When I put out a call for “woke misogynist” stories, I received tales of behavior all across the spectrum: The college guy who bought his girlfriend feminist zines and also slapped her so hard she reeled backwards. The boss who was an enemy of the patriarchy on the internet but regularly intimidated and talked down to his female employees. The outspoken women’s rights advocate who went out of his way to call Kellyanne Conway ugly.
Women recalled chronic patronizing, compulsive manterrupting, and classic sexism excused with self-awareness (“I know this is super-sleazy of me, but…”). Riot Grrrl icon Kathleen Hanna, who skewered her woke misogynist fans last year in her song “Mr. So and So,” told me she “was raped in college by a guy who’d read more feminist books than [she] had.”
I heard countless versions of my awful Tinder date: a supposedly feminist guy who bent or broke the rules of consent in some uncanny, unsettling, unconventional way.
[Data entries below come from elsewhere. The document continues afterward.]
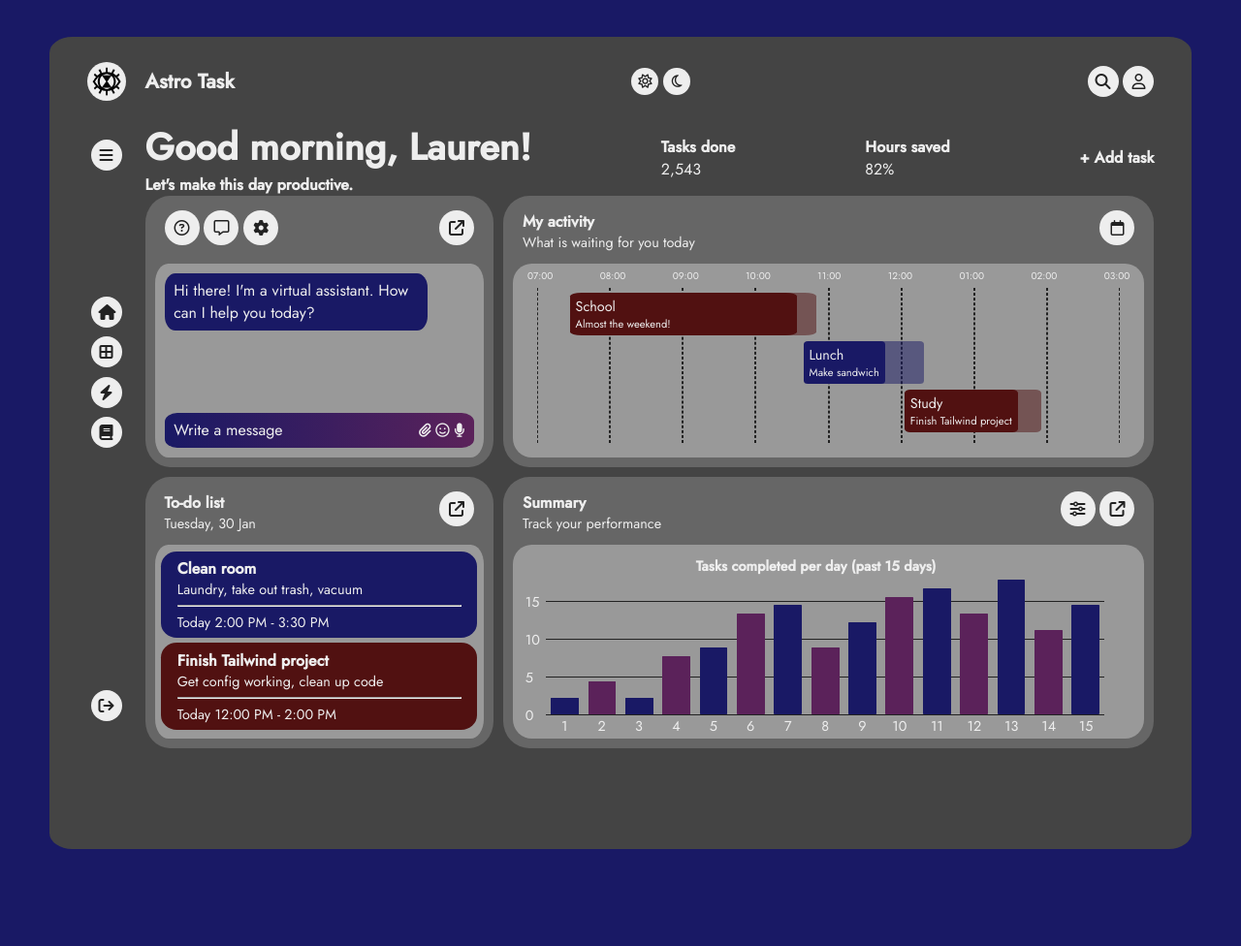
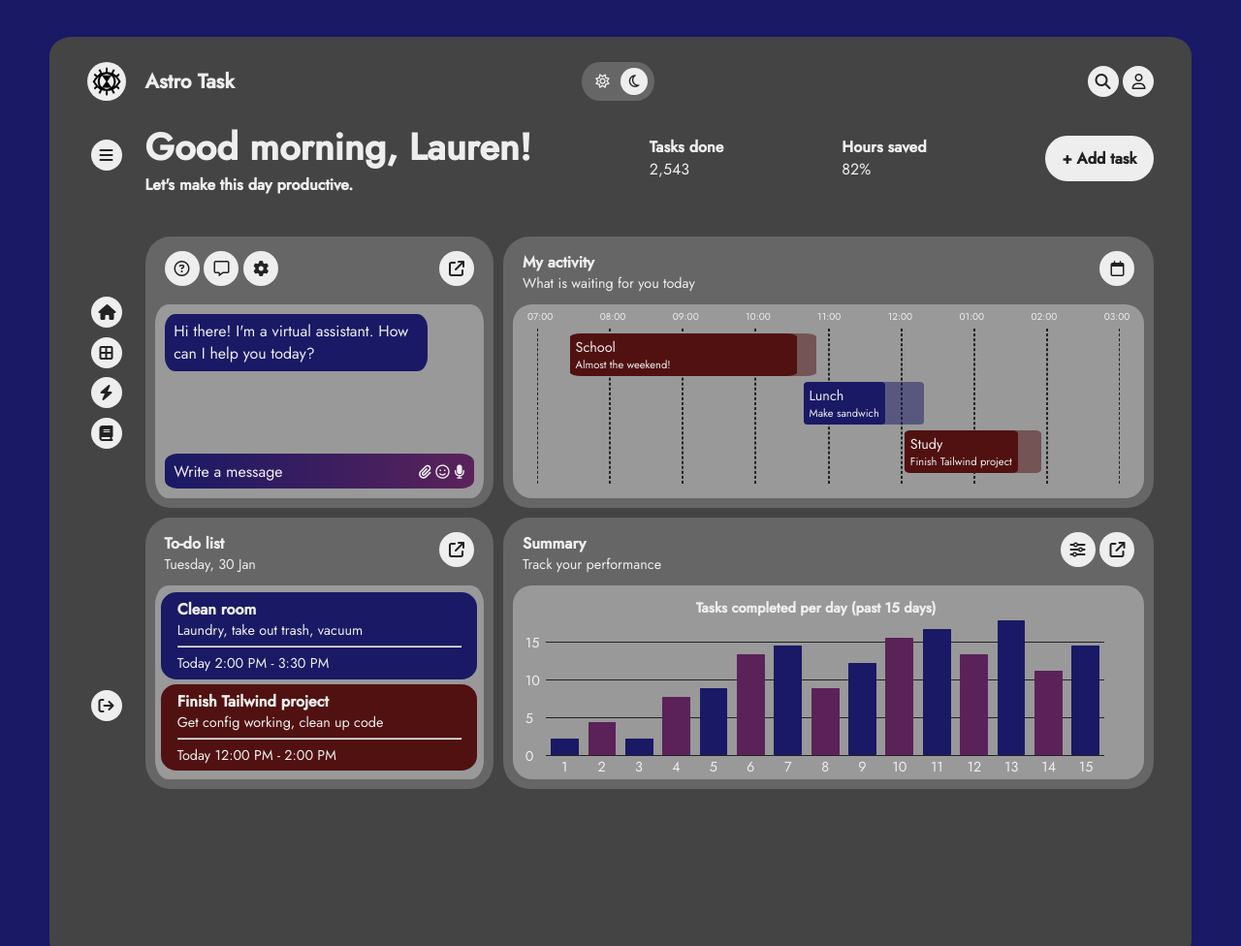
Before and after one commit to kyupin64/dashboard, a plain HTML site: page index.html in a window 1280 px wide. Shown: the top 976 px of the page at 97% size. Before the commit the page ends 876 px from the top, so only its background shows below. Drawn offline with Linux system fonts and the light colour scheme.

Commit message:
Add pill mixin, fix spacing

```diff
--- a/css/style.scss
+++ b/css/style.scss
@@ -16,6 +16,12 @@
     border-radius: #{$border-1} / #{$border-2};
     width: $width;
     height: $height;
+}
+@mixin pill($border, $pad-vert, $pad-horiz, $bg-color) {
+    border-radius: #{$border} / 50%;
+    height: 20%;
+    padding: $pad-vert $pad-horiz;
+    background-color: $bg-color;
 }
 
 * {
@@ -38,7 +44,7 @@ body {
 
 #container {
     @include colors-spacing(base.$dark-grey, $pad-vert: 2%, $pad-horiz: 3%);
-    @include card(2%, 2%, 92%, 110%);
+    @include card(2%, 2%, 92%, 125%);
 
     #top-bar {
         @include flexbox(row wrap, space-between, center);
@@ -56,6 +62,12 @@ body {
                     width: 100%;
                 }
             }
+        }
+        div.dark-mode {
+            @include pill(25%, 6px, 7px, base.$medium-grey);
+        }
+        div:last-child {
+            padding-left: 8%;
         }
     }
     #nav {
@@ -87,11 +99,17 @@ body {
 }
 
 #hero-row {
-    @include flexbox(row wrap, space-between, center);
+    @include flexbox(row wrap, space-between, center, 20px);
+
+    > div:last-child h3 {
+        @include pill(20%, 12px, 18px, base.$very-light-grey);
+        color: base.$very-dark-grey;
+    }
 }
 
 #main-content {
     @include flexbox(row wrap, space-between, $gap: 10px);
+    padding-top: 4%;
 
     .outer-card:nth-child(odd) {
         @include colors-spacing(base.$medium-grey);
@@ -305,3 +323,7 @@ p {
     @include colors-spacing(base.$very-light-grey, base.$very-dark-grey, 7px, 7px);
     width: 28px;
 }
+.dark {
+    background-color: base.$medium-grey;
+    color: base.$very-light-grey;
+}
--- a/index.html
+++ b/index.html
@@ -15,8 +15,8 @@
                     <a href="#"><img src="images/eye-logo.png"></a>
                     <h2>Astro Task</h2>
                 </div>
-                <div>
-                    <i class="fa-regular fa-sun small-icon"></i>
+                <div class="dark-mode">
+                    <i class="fa-regular fa-sun small-icon dark"></i>
                     <i class="fa-regular fa-moon small-icon"></i>
                 </div>
                 <div>
@@ -49,7 +49,9 @@
                         <h3>Hours saved</h3>
                         <div>82%</div>
                     </div>
-                    <h3>+ Add task</h3>
+                    <div>
+                        <h3>+ Add task</h3>
+                    </div>
                 </div>
 
                 <div id="main-content">
```
Also changed, not shown: css/style.css, 1 other file.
The worst thing about this phenomenon, one woman remarked, is that it’s often “a general feeling, not necessarily a momentous incident. And that makes it feel less real.”
A stunning new ad campaign from Nike “pays homage to Middle Eastern athletes and explores the challenges young Arab women aspiring to a professional sporting career may face,” per Vogue.
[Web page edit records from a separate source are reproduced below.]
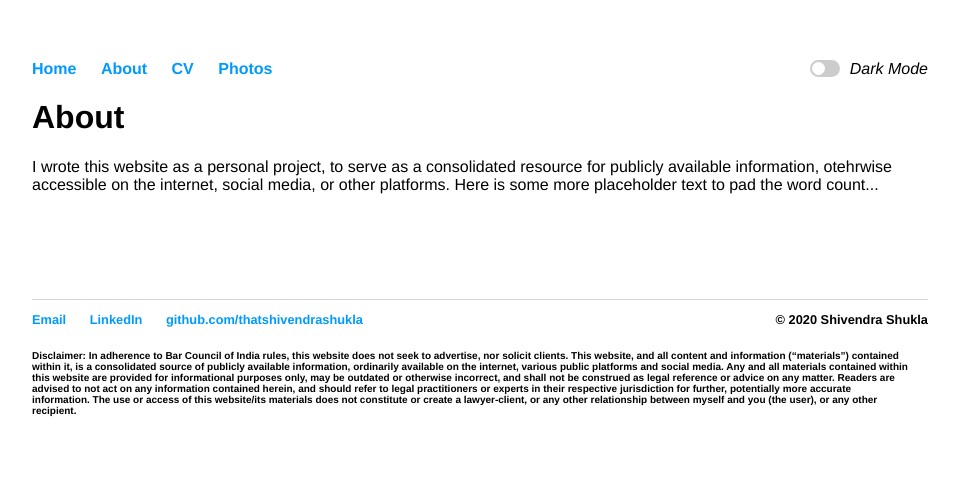
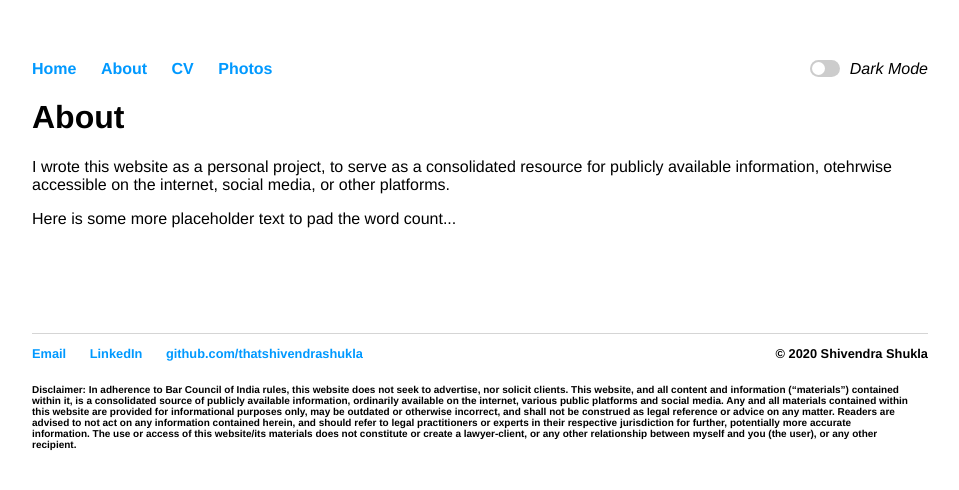
Before and after one commit to thatshivendrashukla/thatshivendrashukla.github.io, a Jekyll site: the page built from about/index.html, in a window 1280 px wide. Shown: the top 490 px of the page, without its empty margins (160-1119 px from the left). Built offline with Jekyll 4.4.1, drawn with Linux system fonts in a browser that asks for light colours.

```diff
--- a/about/index.html
+++ b/about/index.html
@@ -5,7 +5,7 @@ description:
 ---
 <div class="blurb">
 	<h1>About</h1>
-	<p>I wrote this website as a personal project, to serve as a consolidated resource for publicly available information, otehrwise accessible on the internet, social media, or other platforms.
+	<p>I wrote this website as a personal project, to serve as a consolidated resource for publicly available information, otehrwise accessible on the internet, social media, or other platforms.</p>
 
-	Here is some more placeholder text to pad the word count...</p>
+	<p>Here is some more placeholder text to pad the word count...</p>
 </div>
```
Clair writes, "In light of all the coverage of Trump Valentines, I wanted to share a kickass content piece I helped create that is a feminist alternative. With the Women's Marches and Trump's complete disregard for the American people--especially women--it's important to share positive, pro-female content too!"
Of all the nice tributes since art critics John Berger's death on January 2, this Dazed piece is a short and sweet summation of how far ahead of his time he was. The second episode of Ways of Seeing is a brisk jog through the ways in which the male gaze manifests, even in women:
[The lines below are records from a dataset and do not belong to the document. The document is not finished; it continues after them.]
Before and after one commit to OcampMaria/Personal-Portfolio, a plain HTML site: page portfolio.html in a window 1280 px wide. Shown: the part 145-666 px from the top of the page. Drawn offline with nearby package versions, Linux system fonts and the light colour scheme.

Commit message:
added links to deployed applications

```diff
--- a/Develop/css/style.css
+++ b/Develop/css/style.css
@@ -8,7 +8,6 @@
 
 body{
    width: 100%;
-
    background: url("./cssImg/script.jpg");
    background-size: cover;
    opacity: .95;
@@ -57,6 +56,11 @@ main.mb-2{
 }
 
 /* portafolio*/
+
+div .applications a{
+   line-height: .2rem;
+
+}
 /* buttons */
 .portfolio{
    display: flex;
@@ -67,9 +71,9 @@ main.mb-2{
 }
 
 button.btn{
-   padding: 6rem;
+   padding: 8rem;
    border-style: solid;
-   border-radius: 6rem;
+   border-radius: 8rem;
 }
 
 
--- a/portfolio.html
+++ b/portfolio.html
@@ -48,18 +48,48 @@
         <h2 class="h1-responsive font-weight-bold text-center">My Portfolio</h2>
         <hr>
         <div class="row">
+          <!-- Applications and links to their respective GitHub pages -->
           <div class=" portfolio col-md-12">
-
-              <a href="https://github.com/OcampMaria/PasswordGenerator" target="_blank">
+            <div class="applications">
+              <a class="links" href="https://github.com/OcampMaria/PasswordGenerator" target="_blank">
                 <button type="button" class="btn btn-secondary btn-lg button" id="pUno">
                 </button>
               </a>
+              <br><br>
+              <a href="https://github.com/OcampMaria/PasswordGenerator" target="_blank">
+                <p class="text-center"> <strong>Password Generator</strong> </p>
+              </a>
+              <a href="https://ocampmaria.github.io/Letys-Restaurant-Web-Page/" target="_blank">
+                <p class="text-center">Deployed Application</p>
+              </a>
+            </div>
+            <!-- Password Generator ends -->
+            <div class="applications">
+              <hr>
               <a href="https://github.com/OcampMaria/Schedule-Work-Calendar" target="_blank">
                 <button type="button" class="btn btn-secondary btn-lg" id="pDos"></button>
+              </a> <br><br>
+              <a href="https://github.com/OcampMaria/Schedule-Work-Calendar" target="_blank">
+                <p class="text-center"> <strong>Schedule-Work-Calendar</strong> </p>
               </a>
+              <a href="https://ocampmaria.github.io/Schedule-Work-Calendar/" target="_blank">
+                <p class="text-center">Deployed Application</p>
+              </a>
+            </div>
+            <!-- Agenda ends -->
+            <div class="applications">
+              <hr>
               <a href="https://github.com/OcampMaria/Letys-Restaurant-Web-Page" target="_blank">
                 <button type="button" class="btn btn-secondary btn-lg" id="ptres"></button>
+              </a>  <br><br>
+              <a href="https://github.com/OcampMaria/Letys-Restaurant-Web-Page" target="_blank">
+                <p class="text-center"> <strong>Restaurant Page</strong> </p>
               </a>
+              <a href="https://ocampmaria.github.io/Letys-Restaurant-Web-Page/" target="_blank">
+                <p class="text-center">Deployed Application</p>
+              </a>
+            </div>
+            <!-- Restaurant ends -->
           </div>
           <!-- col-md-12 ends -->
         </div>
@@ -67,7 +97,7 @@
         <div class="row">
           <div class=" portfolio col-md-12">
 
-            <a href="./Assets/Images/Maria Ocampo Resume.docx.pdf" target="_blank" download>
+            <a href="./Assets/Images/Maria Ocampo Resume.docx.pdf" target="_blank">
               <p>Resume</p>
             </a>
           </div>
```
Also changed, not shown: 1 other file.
A woman must continually watch herself. She is almost continually accompanied by her own image of herself. Whilst she is walking across a room or whilst she is weeping at the death of her father, she can scarcely avoid envisaging herself walking or weeping. From earliest childhood she has been taught and persuaded to survey herself continually. And so she comes to consider the surveyor and the surveyed within her as the two constituent yet always distinct elements of her identity as a woman. She has to survey everything she is and everything she does because how she appears to men, is of crucial importance for what is normally thought of as the success of her life. Her own sense of being in herself is supplanted by a sense of being appreciated as herself by another.... One might simplify this by saying: men act and women appear. Men look at women. Women watch themselves being looked at. This determines not only most relations between men and women but also the relation of women to themselves. The surveyor of woman in herself is male: the surveyed female. Thus she turns herself into an object -- and most particularly an object of vision: a sight.Read the rest
The DIY Feminist Guide to Cybersecurity, available in Spanish and English, is designed to be a quickstart for "gendered, racialized, queerphobic, transphobic, ableist, and classist" threats to digital autonomy, created because "companies and developers frequently ignore or underestimate the digital threats to these spaces and their users." Read the rest
What's the difference between modern memes and old ones? Edwardian-era bigots used paint, not MS Paint. Adrienne LaFrance writes on "The Weird Familiarity of 100-Year-Old Feminism Memes." Even the same embittered mirthless "humor" prevails—the same fears of emasculation, too—though I rather like this one: Read the rest